Luge competitors slide feet first on a sled approximately the length of one’s own body, relying on reflexes to steer down the winding, icy path upward to 95 mph. Unlike the bobsleigh, riders are unprotected if they fall off their sled, and often sustain debilitating injuries as a result. One Olympian, Nodar Kumaritashvili, died in 2010 during luge practice when he fell off his sled on the runway in Vancouver.

As harrowing as it sounds, luge began as a fun activity for tourists in a Swiss Resort, and also debuted at the 1924 Chamonix Games.

An event that seems even more daring to attempt than luge is the skeleton (quite a fitting name for what you might become if you attempt this sport). Skeleton is similar to luge except in one way: athletes ride head first on their sled rather than feet first. It was thought to be so dangerous in the past that it was dropped from the Olympics from 1948 until the 2002 Salt Lake City Games, after various changes were made including improving sleds and moving the track to the same hill as luge and bobsled, as opposed to different hills.

Even though it can seem deadly, , lovers of the sport argue that it is, in fact, safe, and much safer in comparison to luge or bobsled.

This obscure sport was fittingly created under strange circumstances as far as athletics go, when British soldiers sled through ice paths in the Alps during the mid-1800’s. Like luge, it also became a popular sport for tourists, particularly the wealthy in the Swiss resort town of St. Moritz at the famous Cresta Run.

Another strange sledding sport that will hit the ice this February is the bobsled. Bobsleigh involves racing down yet another icy, twisty path relying on gravity to carry speed after a synchronized running start. It originated as a four person event, but now bobsledders can compete in the men’s two person and women’s two person program, as well as the new monobob.

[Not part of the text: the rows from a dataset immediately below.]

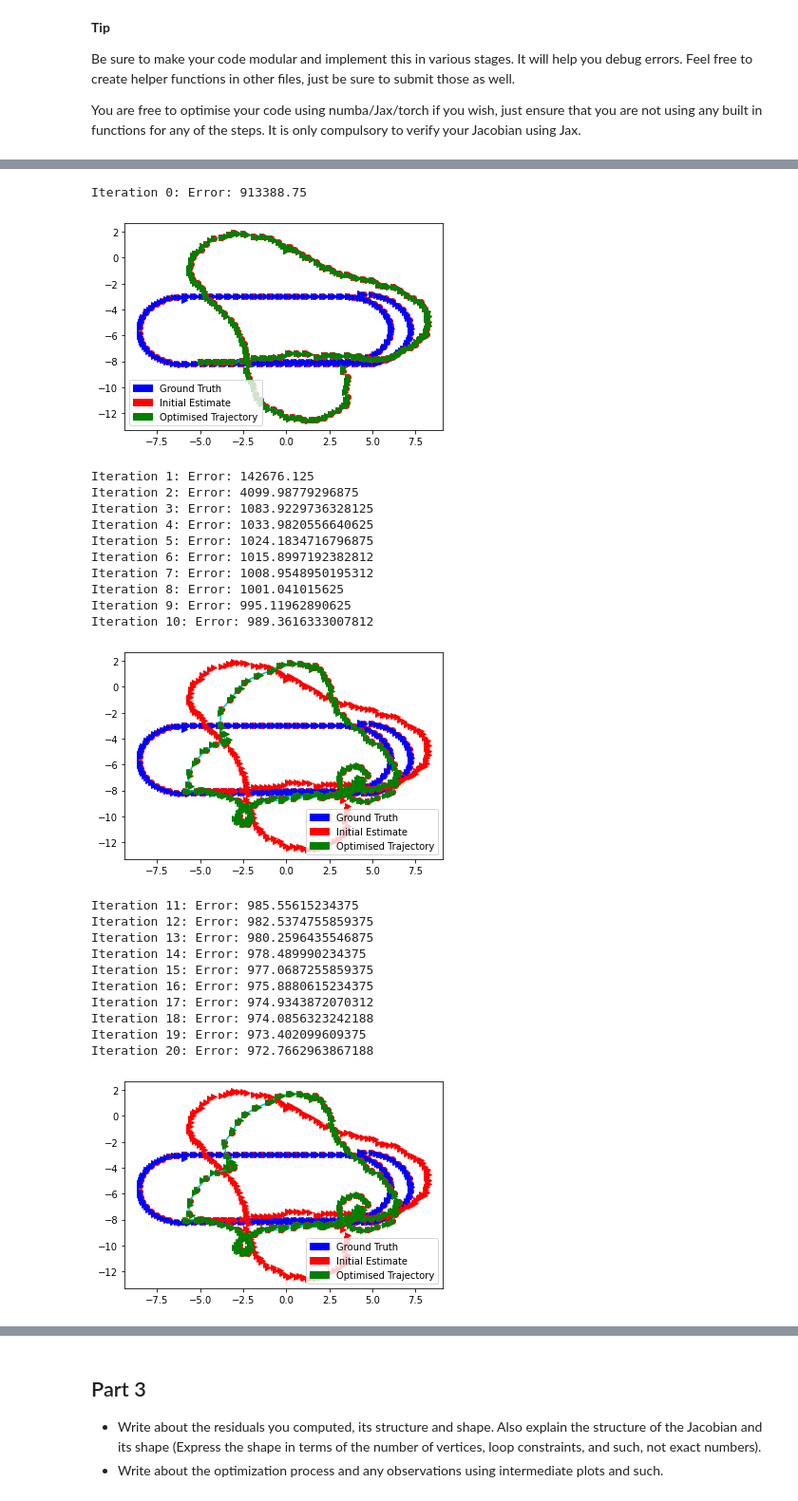
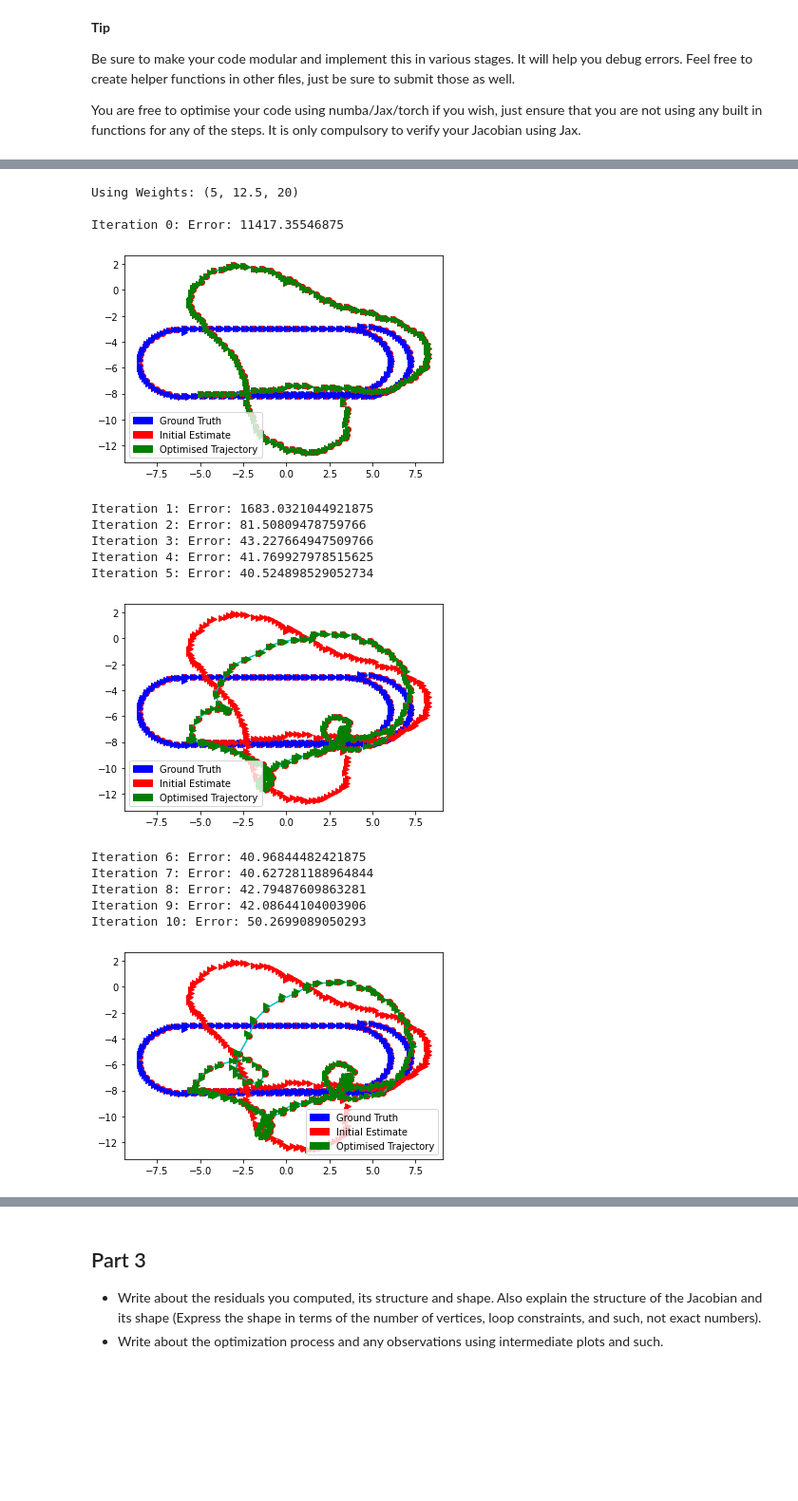
Before and after one commit to BhaskarJoshi-01/Mobile-Robotics---Monsoon-2021, a Jupyter notebook: Project-1/questions/Question 2 - 2D SLAM.ipynb, the cells around one changed output, grey strips where cells are left out. Shown at 95% size. Cells and saved outputs as stored; diff of their text form; code cells hidden in the pictures; blank space fills up the shorter version.

```diff
--- a/Project-1/questions/Question 2 - 2D SLAM.ipynb
+++ b/Project-1/questions/Question 2 - 2D SLAM.ipynb
@@ -98,28 +98,20 @@ Frobenius norm between my jacobian and jax jacobian is: 0.0
 # %%
-lm = LM(poses,edges, fixed, 1, 100, 1e-6)
+lm = LM(poses,edges, fixed, 0.01, 61, 1e-6, [2.5,4])
 poses_arr, error_arr = lm.optimize()
 # %% [output]
-Iteration 0: Error: 913388.75
+Using Weights: (5, 12.5, 20)
+
+Iteration 0: Error: 11417.35546875
 [figure]
-Iteration 1: Error: 142676.125
-Iteration 2: Error: 4099.98779296875
-Iteration 3: Error: 1083.9229736328125
-Iteration 4: Error: 1033.9820556640625
-Iteration 5: Error: 1024.1834716796875
-Iteration 6: Error: 1015.8997192382812
-Iteration 7: Error: 1008.9548950195312
-Iteration 8: Error: 1001.041015625
-Iteration 9: Error: 995.11962890625
-Iteration 10: Error: 989.3616333007812
+Iteration 1: Error: 1683.0321044921875
+Iteration 2: Error: 81.50809478759766
+Iteration 3: Error: 43.227664947509766
+Iteration 4: Error: 41.769927978515625
+Iteration 5: Error: 40.524898529052734
-[figure, old version]
+[figure, new version]
-Iteration 11: Error: 985.55615234375
-Iteration 12: Error: 982.5374755859375
-Iteration 13: Error: 980.2596435546875
-Iteration 14: Error: 978.489990234375
-Iteration 15: Error: 977.0687255859375
-Iteration 16: Error: 975.8880615234375
-Iteration 17: Error: 974.9343872070312
-Iteration 18: Error: 974.0856323242188
-Iteration 19: Error: 973.402099609375
-Iteration 20: Error: 972.7662963867188
+Iteration 6: Error: 40.96844482421875
+Iteration 7: Error: 40.627281188964844
+Iteration 8: Error: 42.79487609863281
+Iteration 9: Error: 42.08644104003906
+Iteration 10: Error: 50.2699089050293
-[figure, old version]
+[figure, new version]
```
Also changed, not shown: parts of 2 cells of this notebook, 1 other file.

The bobsleigh began when the Swiss attached two skeleton sleds together into a toboggan with a steering mechanism in the late 1800’s. It appeared in the first Winter Games in Chamonix, and was altered in the 1950’s when weight limits were established to even the playing field (weight increases downhill speed when air resistance is factored in). It did not appear as a women’s event until the 2002 Olympics.

Perhaps one of the least known winter events is the biathlon. The biathlon combines cross country skiing with marksmanship. Biathletes race through a cross-country trail divided into two or four shooting rounds where they are expected to shoot a certain number of targets. Time is deducted for missed targets, and the fastest athlete to complete the run wins.

The biathlon originated in the Scandinavian forests where people hunted with skis, and debuted as an Olympic sport in the 1960 Squaw Valley Games. The sport has made a few Olympic appearances throughout the 1920’s and 1930’s, but were only meant as military demonstrations.

Whether it’s curling or bobsledding, the Olympics are full of events that might make us mere mortals think twice about our standard definition of a sport or game.